User interface change data:
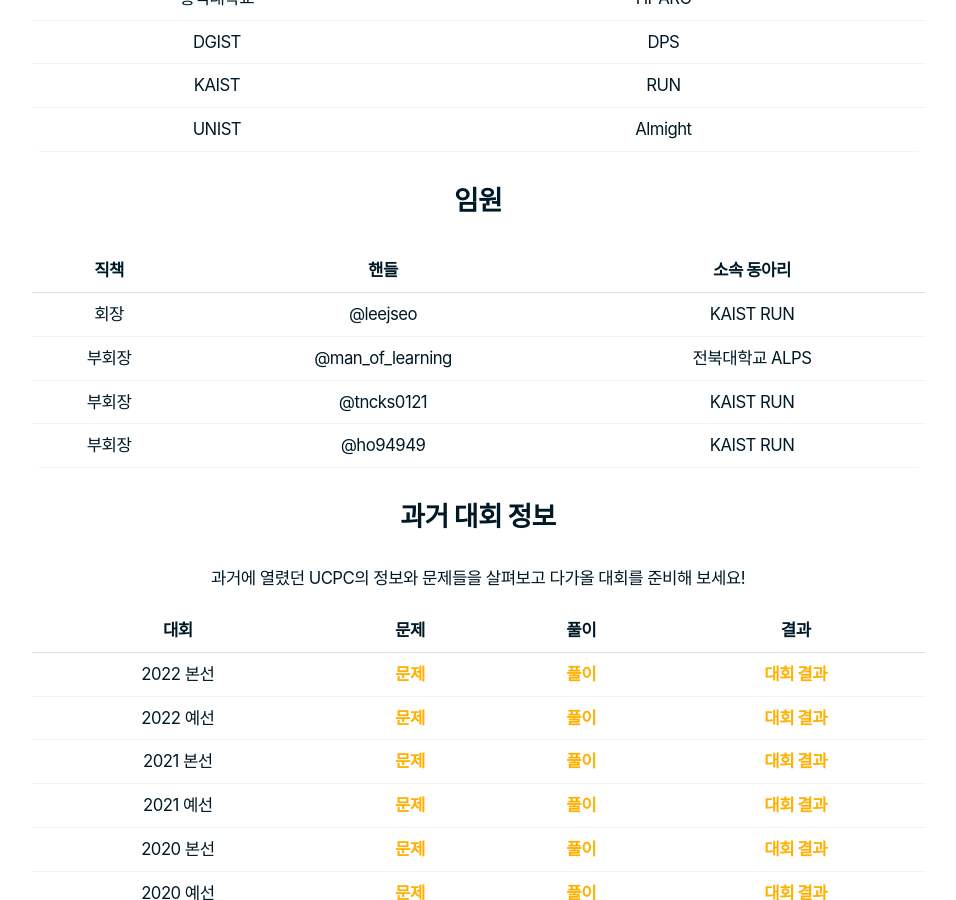
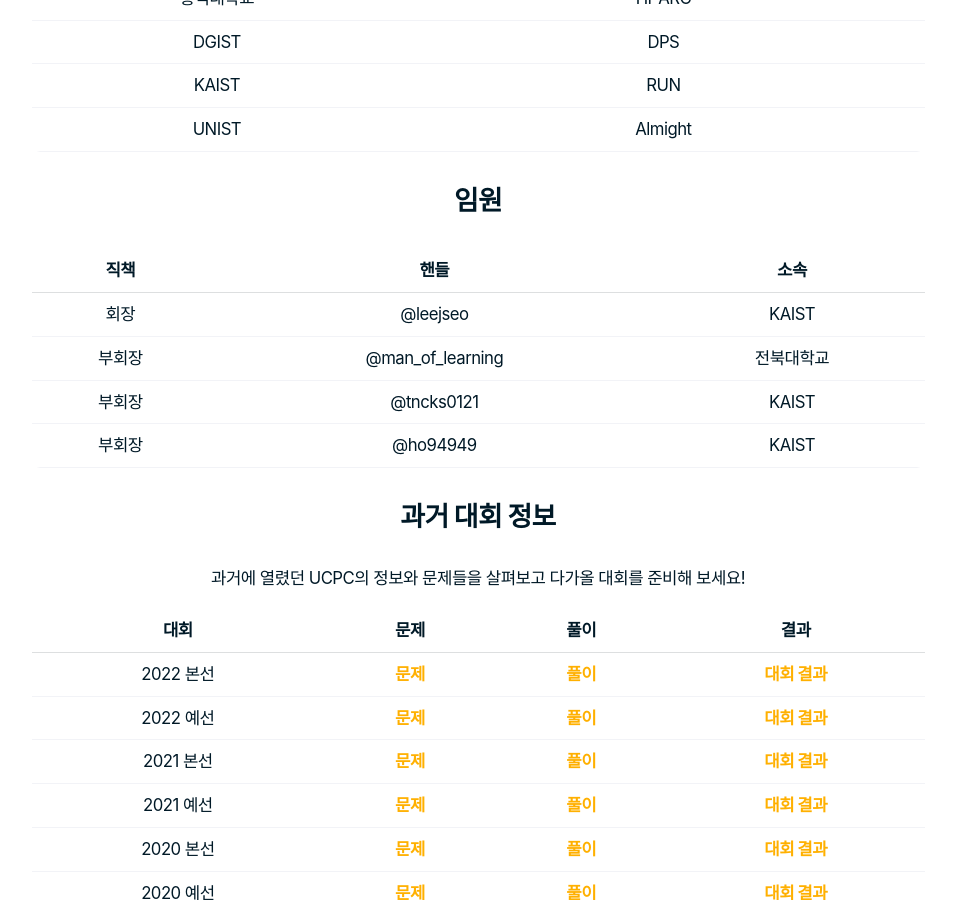
Before and after one commit to ucpcc/main, a Jekyll site: the page built from index.md, in a window 1280 px wide and 900 px high, scrolled down 2660 px. Shown: the whole window, without its empty margins (162-1118 px from the left). Built offline with Jekyll 4.4.1, drawn with Linux system fonts in a browser that asks for light colours; some web fonts are replaced.

Commit message:
simplify institution

```diff
--- a/index.md
+++ b/index.md
@@ -48,12 +48,12 @@ title: 전국 대학생 프로그래밍 대회 동아리 연합
 
 ## 임원
 
-| 직책 | 핸들 | 소속 동아리 |
+| 직책 | 핸들 | 소속 |
 | --- | --- | -------- |
-| 회장 | @leejseo | KAIST RUN |
-| 부회장 | @man_of_learning | 전북대학교 ALPS |
-| 부회장 | @tncks0121 | KAIST RUN |
-| 부회장 | @ho94949 | KAIST RUN |
+| 회장 | @leejseo | KAIST |
+| 부회장 | @man_of_learning | 전북대학교 |
+| 부회장 | @tncks0121 | KAIST |
+| 부회장 | @ho94949 | KAIST |
 
 
 ## 과거 대회 정보
```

## Task details
This task calls for an exact copy of the data above, without pictures.

## Result of this exercise
Before and after one commit to ucpcc/main, a Jekyll site: the page built from index.md, in a window 1280 px wide and 900 px high, scrolled down 2660 px. Shown: the whole window, without its empty margins (162-1118 px from the left). Built offline with Jekyll 4.4.1, drawn with Linux system fonts in a browser that asks for light colours; some web fonts are replaced.

Commit message:
simplify institution

```diff
--- a/index.md
+++ b/index.md
@@ -48,12 +48,12 @@ title: 전국 대학생 프로그래밍 대회 동아리 연합
 
 ## 임원
 
-| 직책 | 핸들 | 소속 동아리 |
+| 직책 | 핸들 | 소속 |
 | --- | --- | -------- |
-| 회장 | @leejseo | KAIST RUN |
-| 부회장 | @man_of_learning | 전북대학교 ALPS |
-| 부회장 | @tncks0121 | KAIST RUN |
-| 부회장 | @ho94949 | KAIST RUN |
+| 회장 | @leejseo | KAIST |
+| 부회장 | @man_of_learning | 전북대학교 |
+| 부회장 | @tncks0121 | KAIST |
+| 부회장 | @ho94949 | KAIST |
 
 
 ## 과거 대회 정보
```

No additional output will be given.